TASK TO CARRY OUT -
Go through the data below and return each line where the string "across" appears.

── DATA EXCERPTS

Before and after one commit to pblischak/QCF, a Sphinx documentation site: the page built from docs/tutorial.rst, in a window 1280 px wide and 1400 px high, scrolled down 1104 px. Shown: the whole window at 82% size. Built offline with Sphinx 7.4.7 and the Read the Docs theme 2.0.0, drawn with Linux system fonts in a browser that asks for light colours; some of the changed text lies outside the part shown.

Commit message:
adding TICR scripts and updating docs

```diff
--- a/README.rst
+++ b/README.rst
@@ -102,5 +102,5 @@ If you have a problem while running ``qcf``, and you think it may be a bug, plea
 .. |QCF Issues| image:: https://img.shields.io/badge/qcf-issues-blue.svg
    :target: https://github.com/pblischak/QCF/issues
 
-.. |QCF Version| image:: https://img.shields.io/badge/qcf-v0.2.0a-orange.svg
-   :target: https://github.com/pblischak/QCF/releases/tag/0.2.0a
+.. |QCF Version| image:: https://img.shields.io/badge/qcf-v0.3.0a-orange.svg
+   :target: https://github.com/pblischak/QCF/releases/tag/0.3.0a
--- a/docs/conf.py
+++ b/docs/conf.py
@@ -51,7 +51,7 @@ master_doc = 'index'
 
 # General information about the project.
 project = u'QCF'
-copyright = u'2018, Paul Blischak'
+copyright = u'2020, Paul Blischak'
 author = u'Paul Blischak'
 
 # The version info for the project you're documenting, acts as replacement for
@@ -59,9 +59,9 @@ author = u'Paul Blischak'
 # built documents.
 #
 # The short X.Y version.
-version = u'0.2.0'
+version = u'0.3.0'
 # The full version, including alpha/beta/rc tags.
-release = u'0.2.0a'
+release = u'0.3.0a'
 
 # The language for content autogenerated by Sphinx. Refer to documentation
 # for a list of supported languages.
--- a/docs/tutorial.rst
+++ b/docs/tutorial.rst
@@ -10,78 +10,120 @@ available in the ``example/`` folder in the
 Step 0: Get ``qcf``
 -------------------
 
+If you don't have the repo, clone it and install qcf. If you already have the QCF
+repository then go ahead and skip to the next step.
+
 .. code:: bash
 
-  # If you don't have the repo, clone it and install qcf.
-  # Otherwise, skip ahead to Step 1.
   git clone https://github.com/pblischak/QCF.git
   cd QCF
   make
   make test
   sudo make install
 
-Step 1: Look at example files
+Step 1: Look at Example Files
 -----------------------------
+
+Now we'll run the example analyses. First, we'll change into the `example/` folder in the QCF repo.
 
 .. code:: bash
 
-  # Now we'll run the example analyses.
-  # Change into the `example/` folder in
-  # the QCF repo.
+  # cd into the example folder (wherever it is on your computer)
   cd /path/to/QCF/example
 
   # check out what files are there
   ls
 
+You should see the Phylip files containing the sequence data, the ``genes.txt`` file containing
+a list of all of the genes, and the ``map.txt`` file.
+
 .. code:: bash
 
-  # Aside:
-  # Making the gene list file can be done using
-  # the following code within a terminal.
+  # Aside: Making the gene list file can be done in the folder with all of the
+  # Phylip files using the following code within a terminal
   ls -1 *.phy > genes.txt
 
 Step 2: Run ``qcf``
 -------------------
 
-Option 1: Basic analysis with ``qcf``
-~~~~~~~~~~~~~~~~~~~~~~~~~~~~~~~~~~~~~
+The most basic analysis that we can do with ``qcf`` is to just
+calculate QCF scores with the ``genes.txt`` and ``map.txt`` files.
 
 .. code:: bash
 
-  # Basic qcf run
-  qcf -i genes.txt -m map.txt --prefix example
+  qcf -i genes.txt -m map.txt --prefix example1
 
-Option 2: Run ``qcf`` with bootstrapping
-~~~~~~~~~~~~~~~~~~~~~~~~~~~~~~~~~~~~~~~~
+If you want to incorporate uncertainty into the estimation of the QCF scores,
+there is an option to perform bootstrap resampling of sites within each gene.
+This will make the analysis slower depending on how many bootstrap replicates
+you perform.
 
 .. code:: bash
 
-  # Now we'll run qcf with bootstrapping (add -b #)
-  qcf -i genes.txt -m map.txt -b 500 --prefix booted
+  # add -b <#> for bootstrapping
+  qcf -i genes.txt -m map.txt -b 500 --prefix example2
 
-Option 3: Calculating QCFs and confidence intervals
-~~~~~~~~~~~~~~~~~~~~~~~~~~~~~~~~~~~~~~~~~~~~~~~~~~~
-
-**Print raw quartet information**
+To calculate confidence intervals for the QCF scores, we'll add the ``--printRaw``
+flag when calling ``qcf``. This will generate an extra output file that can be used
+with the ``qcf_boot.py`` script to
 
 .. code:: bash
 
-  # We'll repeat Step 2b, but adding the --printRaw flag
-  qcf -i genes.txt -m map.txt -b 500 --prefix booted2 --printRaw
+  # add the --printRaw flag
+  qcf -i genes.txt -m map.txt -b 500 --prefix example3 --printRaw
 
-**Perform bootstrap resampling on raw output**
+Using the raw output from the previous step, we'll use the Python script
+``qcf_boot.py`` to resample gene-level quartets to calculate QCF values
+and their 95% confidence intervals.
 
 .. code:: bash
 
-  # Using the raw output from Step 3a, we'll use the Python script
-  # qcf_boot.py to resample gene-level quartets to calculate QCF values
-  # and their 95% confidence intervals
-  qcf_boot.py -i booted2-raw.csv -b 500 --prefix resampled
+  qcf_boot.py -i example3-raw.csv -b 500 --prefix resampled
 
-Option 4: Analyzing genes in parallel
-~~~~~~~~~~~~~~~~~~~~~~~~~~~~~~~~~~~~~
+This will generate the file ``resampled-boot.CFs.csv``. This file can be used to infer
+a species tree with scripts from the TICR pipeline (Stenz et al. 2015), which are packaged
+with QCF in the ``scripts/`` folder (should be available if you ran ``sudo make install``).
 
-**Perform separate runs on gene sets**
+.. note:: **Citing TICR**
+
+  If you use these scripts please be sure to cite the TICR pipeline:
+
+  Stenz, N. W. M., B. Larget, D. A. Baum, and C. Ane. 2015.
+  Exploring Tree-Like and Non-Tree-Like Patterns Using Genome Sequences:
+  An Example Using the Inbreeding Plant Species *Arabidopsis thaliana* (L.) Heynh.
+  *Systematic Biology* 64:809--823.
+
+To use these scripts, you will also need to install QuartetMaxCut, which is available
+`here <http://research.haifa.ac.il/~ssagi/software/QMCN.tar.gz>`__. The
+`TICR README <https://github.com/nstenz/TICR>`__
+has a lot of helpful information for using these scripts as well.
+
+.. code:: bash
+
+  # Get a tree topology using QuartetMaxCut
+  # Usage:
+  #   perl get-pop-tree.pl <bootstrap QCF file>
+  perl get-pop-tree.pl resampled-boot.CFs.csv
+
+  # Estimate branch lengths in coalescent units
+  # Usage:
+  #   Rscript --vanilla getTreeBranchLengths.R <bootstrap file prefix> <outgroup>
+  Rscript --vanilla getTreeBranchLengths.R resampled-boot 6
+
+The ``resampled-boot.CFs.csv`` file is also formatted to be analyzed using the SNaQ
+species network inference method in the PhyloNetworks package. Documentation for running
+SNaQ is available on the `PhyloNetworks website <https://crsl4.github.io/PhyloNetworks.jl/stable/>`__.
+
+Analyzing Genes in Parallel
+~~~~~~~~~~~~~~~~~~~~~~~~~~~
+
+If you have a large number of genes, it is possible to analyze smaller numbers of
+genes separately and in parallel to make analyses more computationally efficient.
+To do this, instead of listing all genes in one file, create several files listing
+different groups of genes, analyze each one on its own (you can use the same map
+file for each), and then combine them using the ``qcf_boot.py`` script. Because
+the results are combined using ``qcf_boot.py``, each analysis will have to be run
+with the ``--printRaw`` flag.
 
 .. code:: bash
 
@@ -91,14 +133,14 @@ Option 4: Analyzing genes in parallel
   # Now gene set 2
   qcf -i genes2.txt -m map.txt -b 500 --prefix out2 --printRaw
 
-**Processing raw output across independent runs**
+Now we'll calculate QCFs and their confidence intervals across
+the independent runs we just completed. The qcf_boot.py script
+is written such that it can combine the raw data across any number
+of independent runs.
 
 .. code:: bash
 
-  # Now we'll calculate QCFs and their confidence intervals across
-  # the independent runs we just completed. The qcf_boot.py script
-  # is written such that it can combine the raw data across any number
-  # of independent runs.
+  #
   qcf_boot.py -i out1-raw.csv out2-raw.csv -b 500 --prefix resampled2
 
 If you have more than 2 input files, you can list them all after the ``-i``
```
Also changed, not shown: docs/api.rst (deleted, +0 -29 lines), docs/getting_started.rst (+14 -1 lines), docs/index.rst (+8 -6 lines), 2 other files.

────

TASK RESPONSE -
-**Processing raw output across independent runs**
+Now we'll calculate QCFs and their confidence intervals across
+is written such that it can combine the raw data across any number
-  # Now we'll calculate QCFs and their confidence intervals across
-  # is written such that it can combine the raw data across any number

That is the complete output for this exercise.